Mixing service breaks the link between your old address and the new one, sending funds from you to other people, and their funds to you. Therefore, transaction amounts become random, and this increases time delays due to this lack of communication between the original and destination addresses of the transactions. This process protects Your information and prevents others to track Your online payments.Bitcoin transactions are combined with a permanent public record. By blockchain, you can track transactions from one address to another.
Using bitcoins is an excellent way to stay anonymous while making your purchases, donations, and p2p payments, without losing money through inflated transaction fees. But Bitcoin transactions are never truly anonymous. Bitcoin activities are recorded and available publicly via the blockchain — a comprehensive database which keeps a record of bitcoin transactions. And when you finally use Bitcoin to pay for goods and services, you will of course need to provide your name and address to the seller for delivery purposes. It means that a third party can trace your transactions and find ID information. To avoid this, such mixing service provide the ability to exchange your bitcoins for different ones which cannot be associated with the original owner.
Bitcoin mixing services
Prior to the advent of trustless alternatives, mixing services (also called tumblers) were used to mix one's funds with other people's money, intending to confuse the trail back to the funds' original source. In traditional financial systems, the equivalent would be moving funds through banks located in countries with strict bank-secrecy laws, such as the Cayman Islands, the Bahamas and Panama.
When mixing bitcoins, you send your money to an anonymous service and, if they are well-intentioned, they will send you someone else's tainted coins. So, now, whatever those coins were used for may now be traceable back to you. Additionally, mixing large amounts of money may be illegal, being in violation of anti-structuring laws.
Mixing helps protect privacy, but can also be used for money laundering - mixing illegally obtained funds. After laundering, the funds appear legitimate. Mixing large amounts of money may be illegal, being in violation of anti-structuring laws.
There has been at least one incident where a Bitcoin exchange has blacklisted "tainted" deposits descending from stolen bitcoins. Manual or lightly automated mixing methods can make detection of taint more difficult unless the exchange follows the trail, but this approach does protect privacy like a true Mixing services would.
To mix your coins using this method, you will need:
- Bitcoins, or the ability to buy them.
- The Tor Browser
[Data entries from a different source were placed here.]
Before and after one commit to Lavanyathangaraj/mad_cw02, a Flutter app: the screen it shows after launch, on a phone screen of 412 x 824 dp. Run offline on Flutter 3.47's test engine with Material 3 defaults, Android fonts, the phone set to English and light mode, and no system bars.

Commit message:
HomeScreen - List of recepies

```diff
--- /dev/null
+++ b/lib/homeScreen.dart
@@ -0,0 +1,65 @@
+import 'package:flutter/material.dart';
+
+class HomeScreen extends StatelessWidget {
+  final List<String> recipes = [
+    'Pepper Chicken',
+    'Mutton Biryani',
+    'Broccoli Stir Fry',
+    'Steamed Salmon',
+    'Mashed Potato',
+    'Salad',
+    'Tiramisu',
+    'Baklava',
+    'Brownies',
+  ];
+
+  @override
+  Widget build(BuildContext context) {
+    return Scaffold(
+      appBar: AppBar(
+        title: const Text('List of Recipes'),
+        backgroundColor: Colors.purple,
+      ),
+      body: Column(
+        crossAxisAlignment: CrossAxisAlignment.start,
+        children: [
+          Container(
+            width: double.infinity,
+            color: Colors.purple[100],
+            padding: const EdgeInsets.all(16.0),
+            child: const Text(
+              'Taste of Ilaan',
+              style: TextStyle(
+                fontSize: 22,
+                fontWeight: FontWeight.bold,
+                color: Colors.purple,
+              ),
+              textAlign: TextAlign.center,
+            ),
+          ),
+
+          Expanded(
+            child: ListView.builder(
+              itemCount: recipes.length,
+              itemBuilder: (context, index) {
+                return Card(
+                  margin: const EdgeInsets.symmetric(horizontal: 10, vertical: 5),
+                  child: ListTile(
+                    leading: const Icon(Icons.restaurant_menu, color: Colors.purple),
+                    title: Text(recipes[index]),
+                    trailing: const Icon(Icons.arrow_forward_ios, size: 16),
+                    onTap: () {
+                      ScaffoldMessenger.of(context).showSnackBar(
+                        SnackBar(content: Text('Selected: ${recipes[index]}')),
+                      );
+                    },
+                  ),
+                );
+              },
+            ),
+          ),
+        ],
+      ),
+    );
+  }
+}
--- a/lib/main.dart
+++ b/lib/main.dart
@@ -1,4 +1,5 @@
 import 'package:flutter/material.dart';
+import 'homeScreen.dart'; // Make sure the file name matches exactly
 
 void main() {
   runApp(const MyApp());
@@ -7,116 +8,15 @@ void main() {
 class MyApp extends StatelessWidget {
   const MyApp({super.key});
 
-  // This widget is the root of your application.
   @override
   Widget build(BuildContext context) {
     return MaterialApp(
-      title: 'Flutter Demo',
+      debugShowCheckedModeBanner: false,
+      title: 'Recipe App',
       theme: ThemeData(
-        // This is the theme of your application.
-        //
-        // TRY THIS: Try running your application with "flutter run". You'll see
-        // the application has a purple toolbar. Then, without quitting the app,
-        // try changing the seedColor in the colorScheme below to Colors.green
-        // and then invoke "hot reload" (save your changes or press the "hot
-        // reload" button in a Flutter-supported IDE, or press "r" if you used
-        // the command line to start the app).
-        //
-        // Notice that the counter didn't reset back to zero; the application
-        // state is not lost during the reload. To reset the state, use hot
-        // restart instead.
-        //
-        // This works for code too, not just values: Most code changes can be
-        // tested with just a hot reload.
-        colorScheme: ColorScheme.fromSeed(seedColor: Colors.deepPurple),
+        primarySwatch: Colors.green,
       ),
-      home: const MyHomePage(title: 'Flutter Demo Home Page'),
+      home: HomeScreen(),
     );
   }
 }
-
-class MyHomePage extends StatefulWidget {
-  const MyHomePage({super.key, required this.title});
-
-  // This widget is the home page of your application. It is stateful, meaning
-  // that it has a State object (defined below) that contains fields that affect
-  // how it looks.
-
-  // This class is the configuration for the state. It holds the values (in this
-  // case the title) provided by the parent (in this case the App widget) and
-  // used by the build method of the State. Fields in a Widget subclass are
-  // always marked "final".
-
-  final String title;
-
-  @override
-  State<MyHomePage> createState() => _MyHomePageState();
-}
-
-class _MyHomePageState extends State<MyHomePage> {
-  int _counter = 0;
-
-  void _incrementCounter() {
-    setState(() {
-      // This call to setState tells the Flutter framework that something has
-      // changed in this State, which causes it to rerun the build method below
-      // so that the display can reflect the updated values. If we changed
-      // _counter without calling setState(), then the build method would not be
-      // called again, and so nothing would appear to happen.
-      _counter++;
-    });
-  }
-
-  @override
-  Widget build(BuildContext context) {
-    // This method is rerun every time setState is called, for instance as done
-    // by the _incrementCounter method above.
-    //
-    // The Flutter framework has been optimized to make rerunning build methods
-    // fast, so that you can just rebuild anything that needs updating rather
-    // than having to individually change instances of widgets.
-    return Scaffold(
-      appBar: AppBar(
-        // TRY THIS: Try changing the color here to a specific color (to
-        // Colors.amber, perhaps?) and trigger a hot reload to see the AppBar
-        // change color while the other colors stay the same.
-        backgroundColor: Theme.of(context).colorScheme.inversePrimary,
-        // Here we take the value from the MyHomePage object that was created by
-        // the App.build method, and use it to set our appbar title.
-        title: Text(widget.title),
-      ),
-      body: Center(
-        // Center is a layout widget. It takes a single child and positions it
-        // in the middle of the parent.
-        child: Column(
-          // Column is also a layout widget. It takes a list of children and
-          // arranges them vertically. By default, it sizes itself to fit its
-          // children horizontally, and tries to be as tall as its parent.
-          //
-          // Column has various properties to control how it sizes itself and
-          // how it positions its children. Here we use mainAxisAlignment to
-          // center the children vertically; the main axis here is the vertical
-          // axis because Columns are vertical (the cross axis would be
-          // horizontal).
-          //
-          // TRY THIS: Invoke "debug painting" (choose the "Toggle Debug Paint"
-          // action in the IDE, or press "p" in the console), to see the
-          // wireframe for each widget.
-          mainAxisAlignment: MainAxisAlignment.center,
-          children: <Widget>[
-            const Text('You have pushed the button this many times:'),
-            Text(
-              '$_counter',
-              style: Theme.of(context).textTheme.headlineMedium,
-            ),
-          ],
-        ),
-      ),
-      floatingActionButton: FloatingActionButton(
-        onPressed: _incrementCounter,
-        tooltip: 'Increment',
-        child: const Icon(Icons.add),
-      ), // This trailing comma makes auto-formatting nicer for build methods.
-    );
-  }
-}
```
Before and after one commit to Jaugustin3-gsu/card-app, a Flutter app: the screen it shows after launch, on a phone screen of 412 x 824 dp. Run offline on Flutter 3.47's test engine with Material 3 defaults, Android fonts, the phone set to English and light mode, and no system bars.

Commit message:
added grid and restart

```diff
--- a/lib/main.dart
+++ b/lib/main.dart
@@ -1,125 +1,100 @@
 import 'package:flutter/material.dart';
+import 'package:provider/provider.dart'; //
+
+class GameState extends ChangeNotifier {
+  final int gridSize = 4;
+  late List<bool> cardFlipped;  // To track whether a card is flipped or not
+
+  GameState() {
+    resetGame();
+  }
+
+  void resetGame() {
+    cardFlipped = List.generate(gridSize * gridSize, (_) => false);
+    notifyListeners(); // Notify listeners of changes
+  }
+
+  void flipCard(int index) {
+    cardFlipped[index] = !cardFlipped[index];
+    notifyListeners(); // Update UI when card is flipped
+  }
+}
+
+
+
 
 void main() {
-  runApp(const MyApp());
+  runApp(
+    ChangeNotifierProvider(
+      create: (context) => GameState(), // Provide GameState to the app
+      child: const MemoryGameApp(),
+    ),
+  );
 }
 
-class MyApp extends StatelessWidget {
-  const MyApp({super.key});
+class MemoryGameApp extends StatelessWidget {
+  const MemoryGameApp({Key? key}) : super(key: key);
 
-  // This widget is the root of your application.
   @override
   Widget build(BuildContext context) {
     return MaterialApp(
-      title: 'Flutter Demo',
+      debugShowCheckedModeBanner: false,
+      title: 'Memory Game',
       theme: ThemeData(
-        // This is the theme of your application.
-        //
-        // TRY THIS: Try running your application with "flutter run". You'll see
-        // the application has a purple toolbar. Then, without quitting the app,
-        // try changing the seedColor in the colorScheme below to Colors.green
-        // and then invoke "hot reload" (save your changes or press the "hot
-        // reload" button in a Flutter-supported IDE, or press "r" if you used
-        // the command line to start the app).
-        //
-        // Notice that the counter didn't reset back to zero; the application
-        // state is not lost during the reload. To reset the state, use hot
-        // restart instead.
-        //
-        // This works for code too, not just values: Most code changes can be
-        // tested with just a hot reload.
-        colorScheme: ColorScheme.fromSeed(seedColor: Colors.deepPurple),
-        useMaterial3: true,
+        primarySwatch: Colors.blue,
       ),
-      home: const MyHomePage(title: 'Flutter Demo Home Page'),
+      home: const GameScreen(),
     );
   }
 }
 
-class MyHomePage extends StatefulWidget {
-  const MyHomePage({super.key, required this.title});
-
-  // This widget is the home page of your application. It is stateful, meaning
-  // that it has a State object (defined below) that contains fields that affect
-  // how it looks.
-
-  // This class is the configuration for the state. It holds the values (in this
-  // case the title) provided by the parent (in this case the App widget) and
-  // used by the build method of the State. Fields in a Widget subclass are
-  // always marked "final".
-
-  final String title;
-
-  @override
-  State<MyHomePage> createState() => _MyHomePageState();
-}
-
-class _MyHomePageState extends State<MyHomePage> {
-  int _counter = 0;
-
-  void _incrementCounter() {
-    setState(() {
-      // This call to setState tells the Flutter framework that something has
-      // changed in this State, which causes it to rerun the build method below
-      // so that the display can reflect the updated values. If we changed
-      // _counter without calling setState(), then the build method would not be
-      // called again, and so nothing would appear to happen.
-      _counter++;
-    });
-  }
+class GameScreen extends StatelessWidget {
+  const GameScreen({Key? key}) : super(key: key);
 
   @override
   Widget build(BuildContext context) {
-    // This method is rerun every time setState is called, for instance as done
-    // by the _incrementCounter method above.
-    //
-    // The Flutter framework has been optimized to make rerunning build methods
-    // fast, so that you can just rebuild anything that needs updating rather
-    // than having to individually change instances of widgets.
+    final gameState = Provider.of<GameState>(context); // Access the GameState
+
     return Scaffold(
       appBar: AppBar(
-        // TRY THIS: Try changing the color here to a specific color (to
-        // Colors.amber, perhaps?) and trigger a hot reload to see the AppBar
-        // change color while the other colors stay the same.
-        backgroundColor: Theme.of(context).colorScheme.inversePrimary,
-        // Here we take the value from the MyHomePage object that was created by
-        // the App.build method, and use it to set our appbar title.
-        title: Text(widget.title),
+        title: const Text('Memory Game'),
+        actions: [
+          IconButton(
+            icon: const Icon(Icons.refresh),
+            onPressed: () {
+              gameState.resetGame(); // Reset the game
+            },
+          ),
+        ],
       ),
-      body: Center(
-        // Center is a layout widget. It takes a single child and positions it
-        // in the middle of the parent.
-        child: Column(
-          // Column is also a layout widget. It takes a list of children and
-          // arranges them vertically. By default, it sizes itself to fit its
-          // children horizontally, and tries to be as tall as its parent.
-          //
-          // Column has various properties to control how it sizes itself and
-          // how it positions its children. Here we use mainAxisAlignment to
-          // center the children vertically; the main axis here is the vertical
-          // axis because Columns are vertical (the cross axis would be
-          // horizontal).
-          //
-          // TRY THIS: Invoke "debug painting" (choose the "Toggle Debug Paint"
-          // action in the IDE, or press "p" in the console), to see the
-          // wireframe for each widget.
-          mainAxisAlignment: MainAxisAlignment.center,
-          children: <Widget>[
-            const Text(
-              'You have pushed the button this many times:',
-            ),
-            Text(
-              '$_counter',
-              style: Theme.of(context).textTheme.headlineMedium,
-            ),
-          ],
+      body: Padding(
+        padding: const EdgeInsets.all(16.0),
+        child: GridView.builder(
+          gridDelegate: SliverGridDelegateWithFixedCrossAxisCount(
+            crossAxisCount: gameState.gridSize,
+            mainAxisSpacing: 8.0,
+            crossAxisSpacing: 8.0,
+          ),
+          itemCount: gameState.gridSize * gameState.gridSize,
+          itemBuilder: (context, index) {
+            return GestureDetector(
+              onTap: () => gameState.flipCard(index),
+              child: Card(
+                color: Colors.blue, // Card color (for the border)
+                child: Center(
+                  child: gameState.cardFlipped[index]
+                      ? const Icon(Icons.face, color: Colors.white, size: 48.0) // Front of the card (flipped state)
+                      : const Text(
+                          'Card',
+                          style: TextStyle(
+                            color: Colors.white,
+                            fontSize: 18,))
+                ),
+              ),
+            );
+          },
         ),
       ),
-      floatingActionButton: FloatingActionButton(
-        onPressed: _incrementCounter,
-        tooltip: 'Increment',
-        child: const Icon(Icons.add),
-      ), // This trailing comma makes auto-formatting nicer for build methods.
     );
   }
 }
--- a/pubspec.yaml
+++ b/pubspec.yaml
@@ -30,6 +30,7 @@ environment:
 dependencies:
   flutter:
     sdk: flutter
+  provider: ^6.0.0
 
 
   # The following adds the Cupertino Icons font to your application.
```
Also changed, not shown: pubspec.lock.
- The ability to create new Bitcoin wallets, both via Tor and on the clear net. We recommended using Electrum, but any client that functions over Tor will work. Alternately, you could use Blockchain.info and their Tor hidden service to create all or some of your wallets.